» **Your objective**:
Report every line of the records below that includes the string "Games".

[Data excerpts]

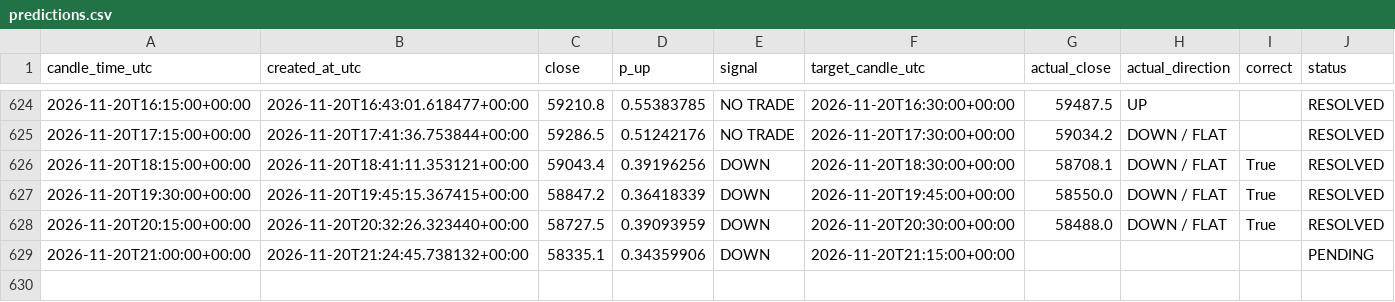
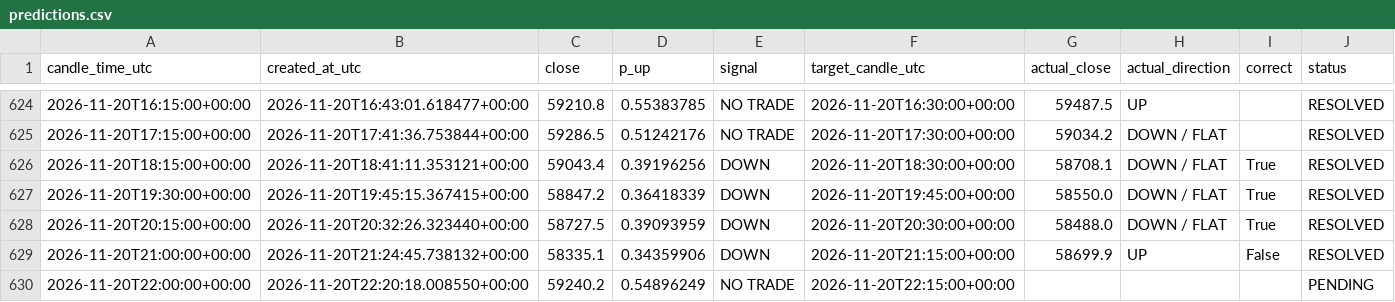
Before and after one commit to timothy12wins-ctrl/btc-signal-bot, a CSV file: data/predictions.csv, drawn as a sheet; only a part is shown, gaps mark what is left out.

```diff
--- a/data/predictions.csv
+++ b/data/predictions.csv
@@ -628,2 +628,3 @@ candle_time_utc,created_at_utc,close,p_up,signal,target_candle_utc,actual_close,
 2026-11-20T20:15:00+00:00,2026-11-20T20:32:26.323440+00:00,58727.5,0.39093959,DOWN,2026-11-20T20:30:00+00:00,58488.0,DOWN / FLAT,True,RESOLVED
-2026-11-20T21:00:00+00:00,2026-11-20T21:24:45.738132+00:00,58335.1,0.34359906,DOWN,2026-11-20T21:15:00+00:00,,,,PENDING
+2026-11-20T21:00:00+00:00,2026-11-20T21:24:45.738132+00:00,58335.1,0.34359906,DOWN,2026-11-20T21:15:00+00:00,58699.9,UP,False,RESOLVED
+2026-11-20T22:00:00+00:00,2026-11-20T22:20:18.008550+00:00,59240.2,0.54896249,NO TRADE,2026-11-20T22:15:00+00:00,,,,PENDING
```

[/Data excerpts]
[Data excerpts]

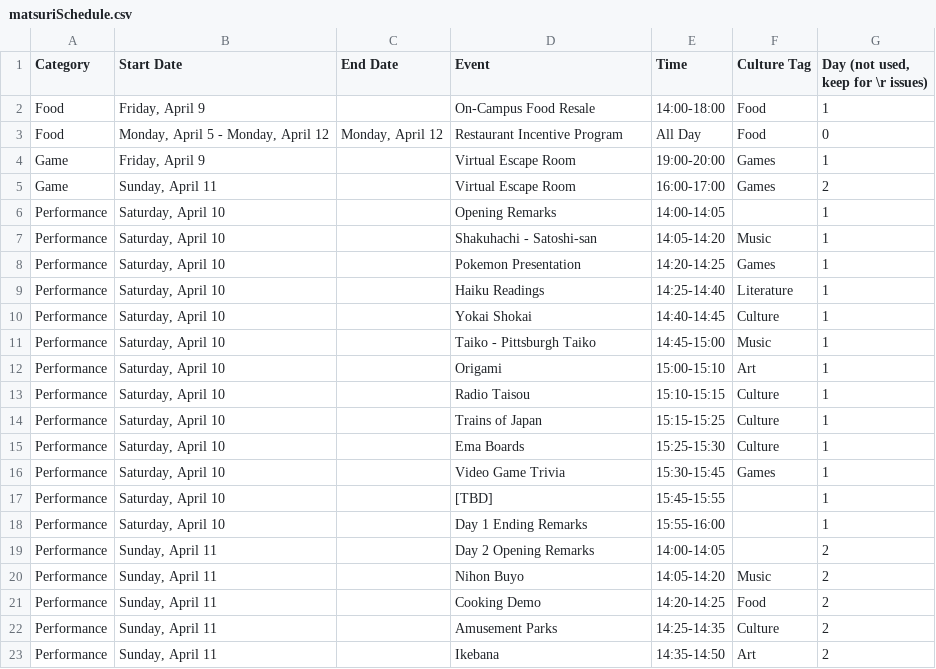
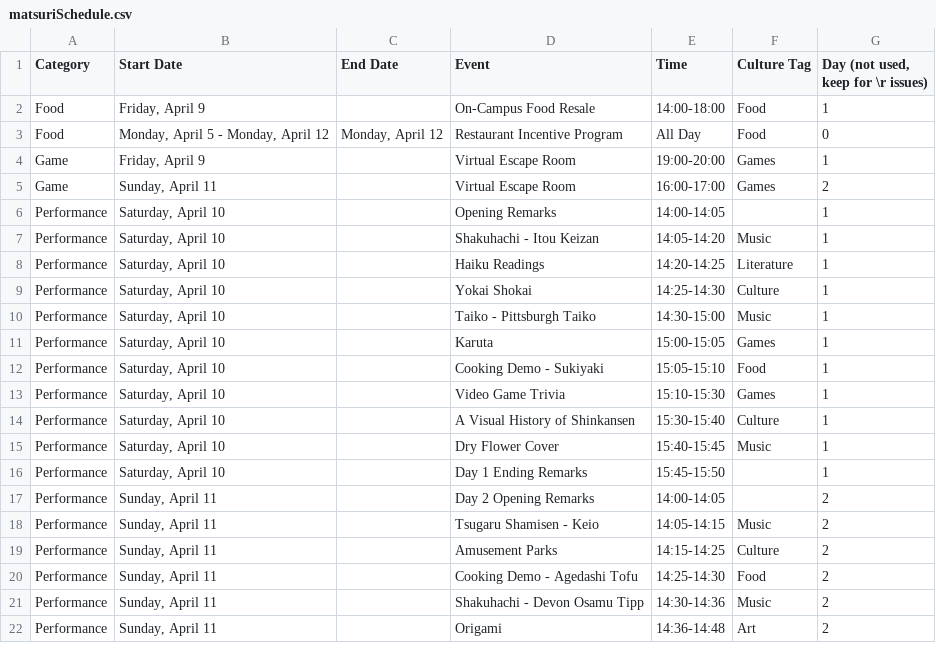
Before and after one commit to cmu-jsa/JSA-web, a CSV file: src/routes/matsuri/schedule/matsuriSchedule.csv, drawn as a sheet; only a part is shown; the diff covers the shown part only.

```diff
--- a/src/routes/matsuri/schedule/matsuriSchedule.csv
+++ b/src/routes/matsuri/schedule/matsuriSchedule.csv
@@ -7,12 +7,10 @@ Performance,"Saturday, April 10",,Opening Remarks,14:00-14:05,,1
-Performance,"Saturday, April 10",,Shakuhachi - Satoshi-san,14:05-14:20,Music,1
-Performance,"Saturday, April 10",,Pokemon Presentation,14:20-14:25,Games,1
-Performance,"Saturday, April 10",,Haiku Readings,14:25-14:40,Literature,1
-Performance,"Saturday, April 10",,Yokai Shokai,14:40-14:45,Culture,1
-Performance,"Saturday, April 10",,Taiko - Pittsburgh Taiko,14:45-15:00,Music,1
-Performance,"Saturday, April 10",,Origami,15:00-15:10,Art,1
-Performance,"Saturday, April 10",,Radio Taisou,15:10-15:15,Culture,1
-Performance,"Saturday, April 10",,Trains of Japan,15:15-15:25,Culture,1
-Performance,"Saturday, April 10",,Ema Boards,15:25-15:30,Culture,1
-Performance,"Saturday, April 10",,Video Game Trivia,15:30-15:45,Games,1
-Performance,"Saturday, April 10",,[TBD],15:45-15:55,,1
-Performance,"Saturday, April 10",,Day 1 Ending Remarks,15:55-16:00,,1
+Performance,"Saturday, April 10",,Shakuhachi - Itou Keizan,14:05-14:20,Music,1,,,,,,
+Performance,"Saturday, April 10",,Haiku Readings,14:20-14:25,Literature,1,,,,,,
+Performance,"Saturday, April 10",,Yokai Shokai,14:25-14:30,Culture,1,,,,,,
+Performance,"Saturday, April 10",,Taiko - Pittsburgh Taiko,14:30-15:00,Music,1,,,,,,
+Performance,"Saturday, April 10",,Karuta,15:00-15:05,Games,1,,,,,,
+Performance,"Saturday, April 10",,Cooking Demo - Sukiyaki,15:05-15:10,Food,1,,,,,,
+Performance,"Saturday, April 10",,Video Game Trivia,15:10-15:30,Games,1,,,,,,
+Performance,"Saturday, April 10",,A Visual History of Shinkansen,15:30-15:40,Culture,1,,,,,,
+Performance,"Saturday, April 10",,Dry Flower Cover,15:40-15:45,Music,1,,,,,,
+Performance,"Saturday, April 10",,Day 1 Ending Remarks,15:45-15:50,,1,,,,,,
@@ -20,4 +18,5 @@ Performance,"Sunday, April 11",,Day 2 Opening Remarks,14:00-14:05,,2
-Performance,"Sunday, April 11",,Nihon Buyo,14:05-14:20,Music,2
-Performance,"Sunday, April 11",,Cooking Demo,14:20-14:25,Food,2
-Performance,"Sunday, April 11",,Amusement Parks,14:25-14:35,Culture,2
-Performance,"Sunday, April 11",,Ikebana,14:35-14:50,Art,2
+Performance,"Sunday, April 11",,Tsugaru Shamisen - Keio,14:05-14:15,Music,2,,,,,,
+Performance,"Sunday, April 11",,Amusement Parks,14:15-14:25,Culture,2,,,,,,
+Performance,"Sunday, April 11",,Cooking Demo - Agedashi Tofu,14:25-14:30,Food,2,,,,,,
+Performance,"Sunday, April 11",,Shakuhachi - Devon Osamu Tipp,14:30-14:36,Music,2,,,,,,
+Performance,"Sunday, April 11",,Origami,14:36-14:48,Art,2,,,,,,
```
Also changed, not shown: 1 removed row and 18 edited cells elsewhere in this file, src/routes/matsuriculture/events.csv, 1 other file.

[/Data excerpts]

» **Result of the exercise**:
-Performance,"Saturday, April 10",,Pokemon Presentation,14:20-14:25,Games,1
-Performance,"Saturday, April 10",,Video Game Trivia,15:30-15:45,Games,1
+Performance,"Saturday, April 10",,Karuta,15:00-15:05,Games,1,,,,,,
+Performance,"Saturday, April 10",,Video Game Trivia,15:10-15:30,Games,1,,,,,,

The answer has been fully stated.